Press Releases

Smith Statement on Transgender Military Service

Washington, D.C. – Today, Ranking Member Adam Smith (D-WA) released the following statement about President Trump’s announcement that he will not allow transgender people to serve in the military:

July 26, 2017

“This announcement is an unwarranted and disgraceful attack on men and women who have been bravely serving their country. These service members are defending the United States around the world as we speak, and they have long done so with distinction. To prevent transgender people from joining the military and to push out those who have devoted their lives to this country would be ugly and discriminatory in the extreme.

“Secretary of Defense Mattis is currently engaged in a six-month review of policies to bring in new transgender recruits, and he has determined that transgender people who are currently serving should continue to serve.

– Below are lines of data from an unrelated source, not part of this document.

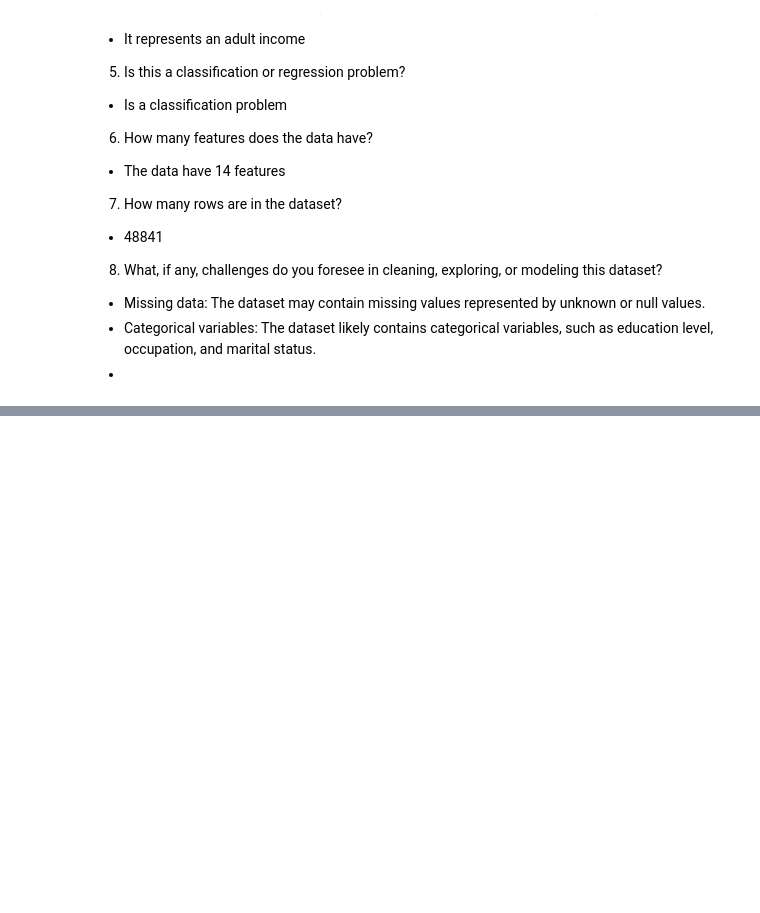
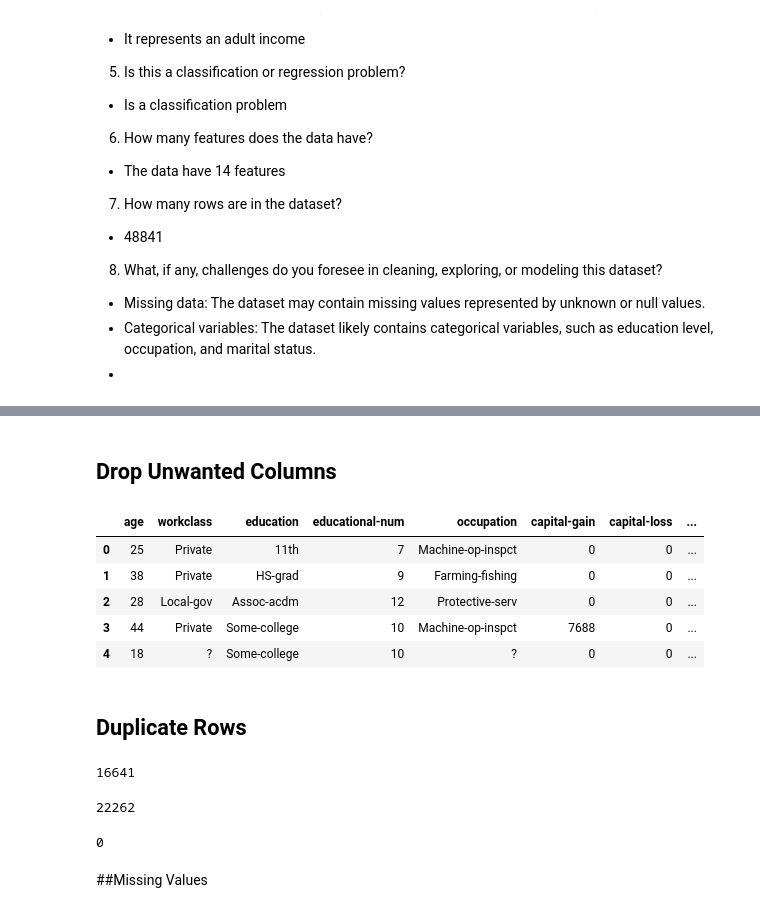
Before and after one commit to Jeze2/Machine_learning_price_and_income, a Jupyter notebook: project2.ipynb, the cells around one changed output, grey strips where cells are left out. Drawn from its saved outputs; the diff is of its cells as text; code cells hidden in the pictures; blank space fills up the shorter version.

```diff
--- a/project2.ipynb
+++ b/project2.ipynb
@@ -61,4 +229,4 @@ memory usage: 644.7+ KB
 # %%
 gpath = "/content/drive/MyDrive/StudentFolders16wk20wk/CodingDojo (1)/02-MachineLearning/Week07/Data/adult.csv"
-df = pd.read_csv(gpath)
+dg = pd.read_csv(gpath)
 # %%
@@ -111,0 +303,42 @@ memory usage: 5.6+ MB
+# %% [markdown]
+## Drop Unwanted Columns
+# %%
+dg.drop(dg.columns [[2,5, 7,8,9,13]], axis=1, inplace = True)
+dg.head()
+# %% [output]
+|  | age | workclass | education | educational-num | occupation | capital-gain | capital-loss | ... |
+| 0 | 25 | Private | 11th | 7 | Machine-op-inspct | 0 | 0 | ... |
+| 1 | 38 | Private | HS-grad | 9 | Farming-fishing | 0 | 0 | ... |
+| 2 | 28 | Local-gov | Assoc-acdm | 12 | Protective-serv | 0 | 0 | ... |
+| 3 | 44 | Private | Some-college | 10 | Machine-op-inspct | 7688 | 0 | ... |
+| 4 | 18 | ? | Some-college | 10 | ? | 0 | 0 | ... |
+# %% [markdown]
+## Duplicate Rows
+# %%
+# Save a filter called "duplicated_rows" that identifies duplicated rows
+
+duplicated_rows = dg.duplicated()
+# Get the sum of duplicated_rows filter to see the number of duplicate rows
+
+dg.duplicated().sum()
+# %% [output]
+16641
+# %%
+# Save a new filter called "duplicated_rows_all" that identifies ALL
+# of the duplicated rows
+duplicated_rows_all = dg.duplicated(keep=False)
+
+# Calculate the sum of the duplicated_rows_all filter
+duplicated_rows_all.sum()
+# %% [output]
+22262
+# %%
+# Drop duplicates
+dg = dg.drop_duplicates()
+
+# Obtain the sum of duplicated to confirm all have been dropped
+dg.duplicated().sum()
+# %% [output]
+0
+# %% [markdown]
+##Missing Values
```
Also changed, not shown: parts of 34 cells of this notebook.
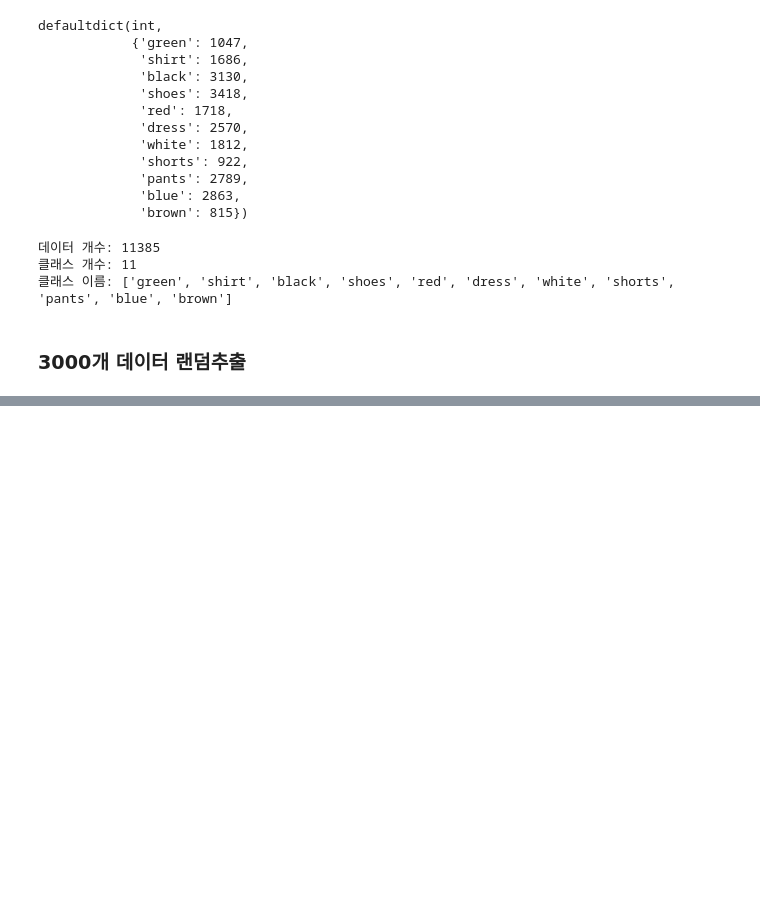
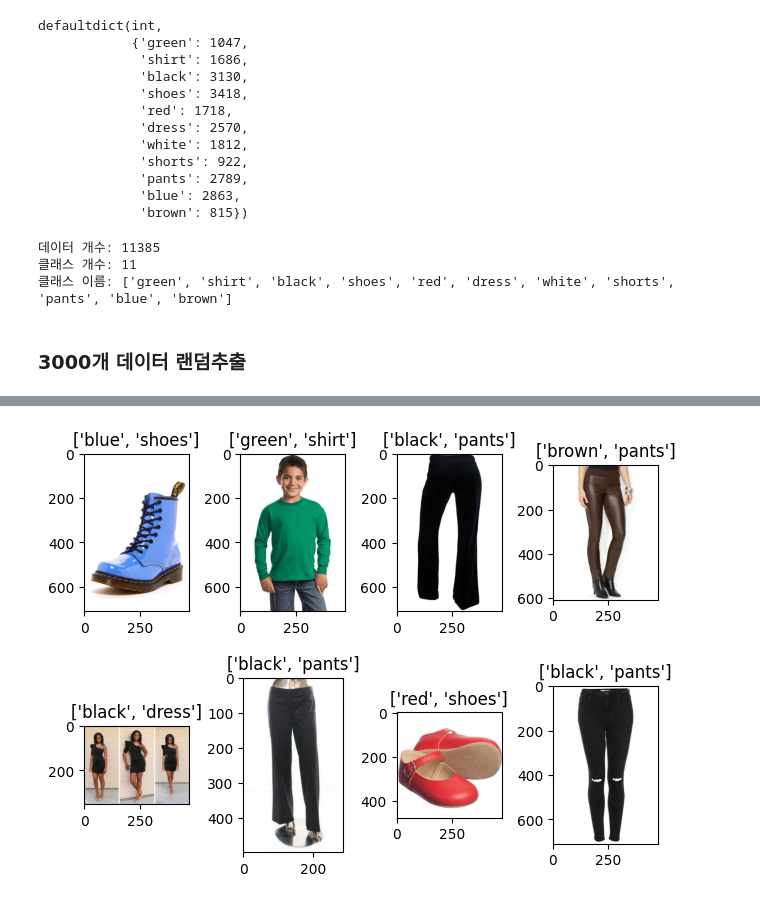
Before and after one commit to black940514/multi_lablel_class, a Jupyter notebook: cloth_classification.ipynb, the cells around one changed output, grey strips where cells are left out. Cells and saved outputs as stored; diff of their text form; code cells hidden in the pictures; blank space fills up the shorter version.

```diff
--- a/cloth_classification.ipynb
+++ b/cloth_classification.ipynb
@@ -98,0 +100,24 @@ draw_images(sample_images, sample_classes)
+# %%
+from PIL import Image
+import numpy as np
+import random
+
+random.shuffle(annotations)
+
+sample_images = []
+sample_classes = []
+sample_cnt = 0
+max_cnt = 8
+
+for annot in annotations:
+    sample_classes.append(annot['classes'])
+    image_path = os.path.join(data_root, annot['filepath'])
+    image = Image.open(image_path).convert('RGB')
+    sample_images.append(image)
+    sample_cnt += 1
+    if sample_cnt == max_cnt:
+        break
+
+draw_images(sample_images, sample_classes)
+# %% [output]
+[figure, added]
```
Also changed, not shown: parts of 28 cells of this notebook.
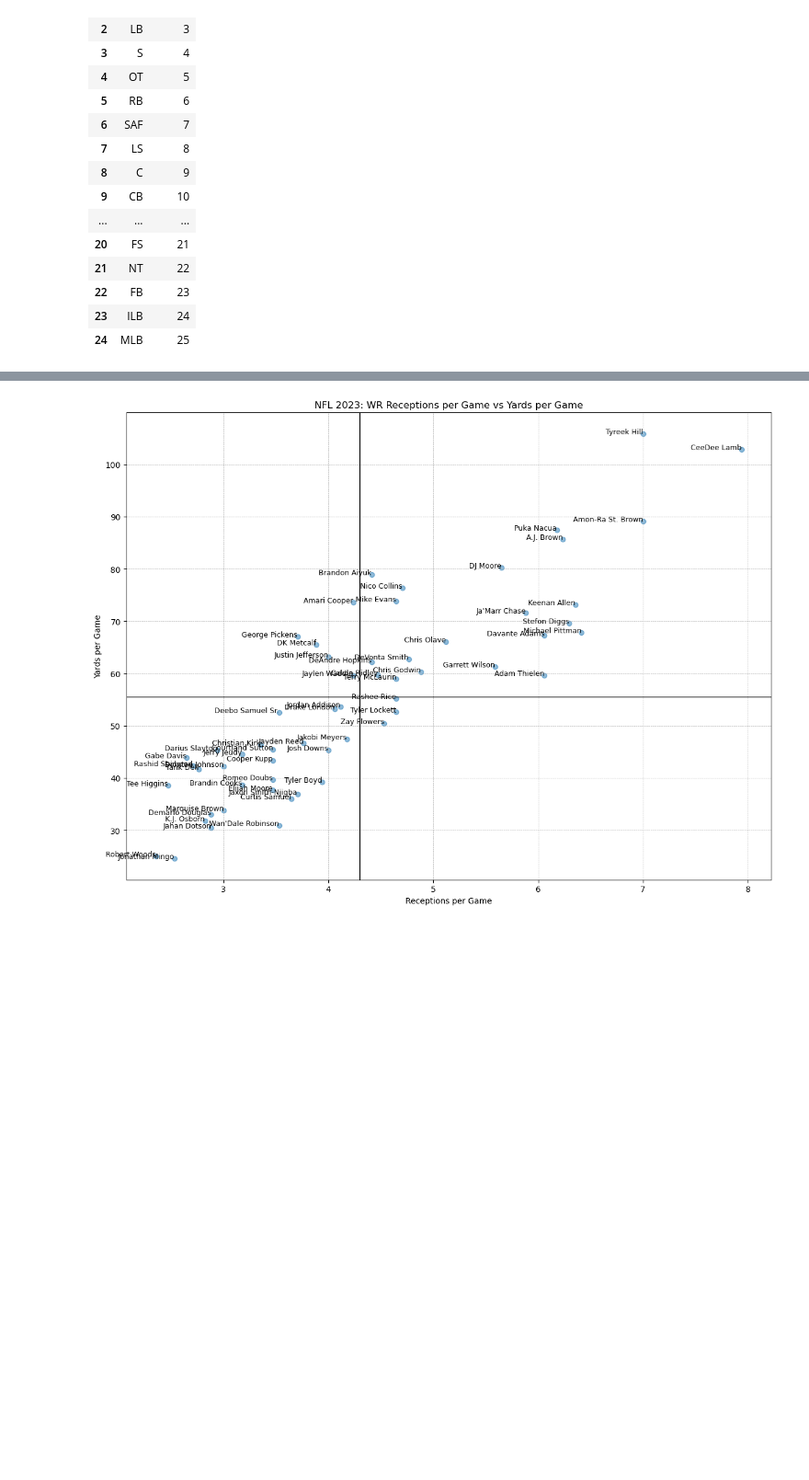
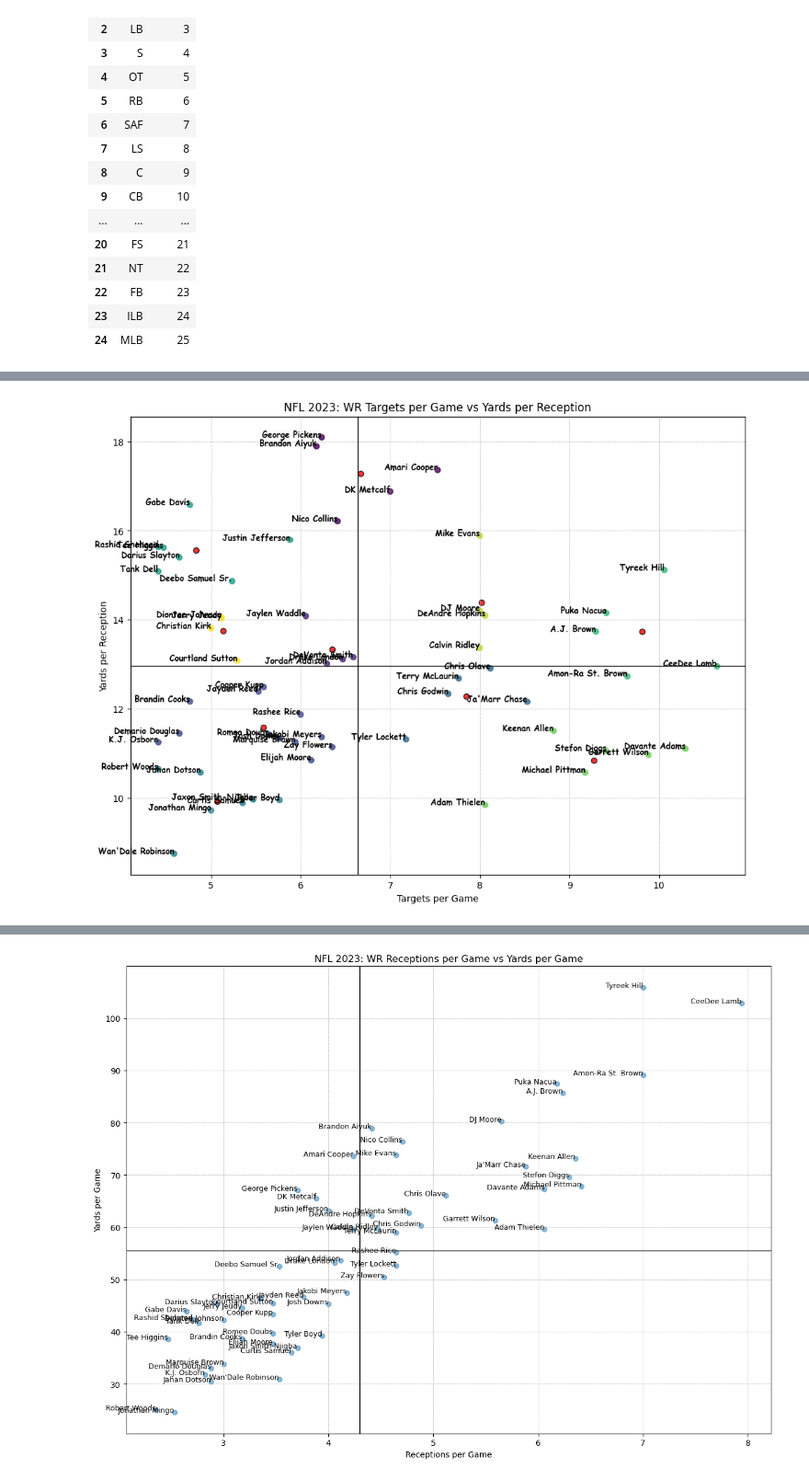
Before and after one commit to killenden/NFL_stats, a Jupyter notebook: PlotfromDB.ipynb, the cells around one changed output, grey strips where cells are left out. Shown at 92% size. Drawn from its saved outputs; the diff is of its cells as text; code cells hidden in the pictures; blank space fills up the shorter version.

```diff
--- a/PlotfromDB.ipynb
+++ b/PlotfromDB.ipynb
@@ -3,6 +3,8 @@ import pandas as pd
 import sqlite3
 import matplotlib.pyplot as plt
 import numpy as np
+
+no_of_games = 17
 # %%
 def pull_db(query,db_name):
     # Connect to your SQLite database
@@ -99,3 +101,59 @@ receiving_df
 # %%
 wr_pos_id = positions_df.loc[positions_df['POS'] == 'WR', 'pos_id'].iloc[0]
 wr_receiving_df_parsed = receiving_df[(receiving_df['Tgts'] > 70) & (receiving_df['Pos'] == wr_pos_id)]
+# %%
+
+from sklearn.cluster import KMeans, MiniBatchKMeans
+
+cluster_df = pd.DataFrame()
+
+cluster_df['Tgts Per Game'] = wr_receiving_df_parsed['Tgts'] / no_of_games
+cluster_df['Yds Per Rec'] = wr_receiving_df_parsed['Yds'] / wr_receiving_df_parsed['Rec']
+
+
+
+no_of_clusters = 10
+model = KMeans(n_clusters=no_of_clusters, n_init='auto').fit(cluster_df)
+labels = model.predict(cluster_df)
+# %%
+fig, ax = plt.subplots(figsize=(12,9))
+
+
+x_mean = (wr_receiving_df_parsed['Tgts'] / no_of_games).mean()
+y_mean = (wr_receiving_df_parsed['Yds'] / wr_receiving_df_parsed['Rec']).mean()
+ax.axvline(x=x_mean, color='black', linestyle='solid', linewidth=1)
+ax.axhline(y=y_mean, color='black', linestyle='solid', linewidth=1)
+
+ax.scatter(
+    cluster_df['Tgts Per Game'],
+    cluster_df['Yds Per Rec'],
+    zorder=1,
+    alpha= 0.8,
+    c=labels
+)
+
+ax.scatter(
+    model.cluster_centers_[:,0],
+    model.cluster_centers_[:,1],
+    zorder=1,
+    alpha= 0.8,
+    c='r',
+    edgecolors='black'
+)
+
+for index, row in wr_receiving_df_parsed.iterrows():
+    plt.text(row['Tgts'] / no_of_games, row['Yds'] / row['Rec'], row['Player'], fontsize=9, ha='right', weight = 'bold', family = 'cursive')
+
+
+
+ax.grid(True, which='both', axis='both', linewidth=0.5, linestyle='--')
+
+
+
+
+plt.title('NFL 2023: WR Targets per Game vs Yards per Reception')
+plt.xlabel('Targets per Game')
+plt.ylabel('Yards per Reception')
+plt.show()
+# %% [output]
+[figure, added]
```
Also changed, not shown: parts of 3 cells of this notebook, 6 other files.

“On January 31, President Trump said that he ‘is determined to protect the rights of all Americans, including the L.G.B.T.Q. community. President Trump continues to be respectful and supportive of LGBTQ rights, just as he was throughout the election.’ What has changed since then? The inflated cost estimates that President Trump appears to be alluding to have no basis in fact, and appear to be cooked up by right-wing advocacy organizations whose real interest is not to support military readiness but to further discrimination. The cost of all hormone therapy for transgender individuals serving in the military since 2012 has been a grand total of $297,000, and there is no indication that the thousands of transgender people currently serving in the military have negatively impacted readiness.

“It takes a brave and committed person to volunteer to defend this country, and every American that is able and willing to do so should be allowed to join the U.S. military. We will fight this decision, just like we fought ‘Don’t Ask, Don’t Tell,’ and ultimately justice will prevail.”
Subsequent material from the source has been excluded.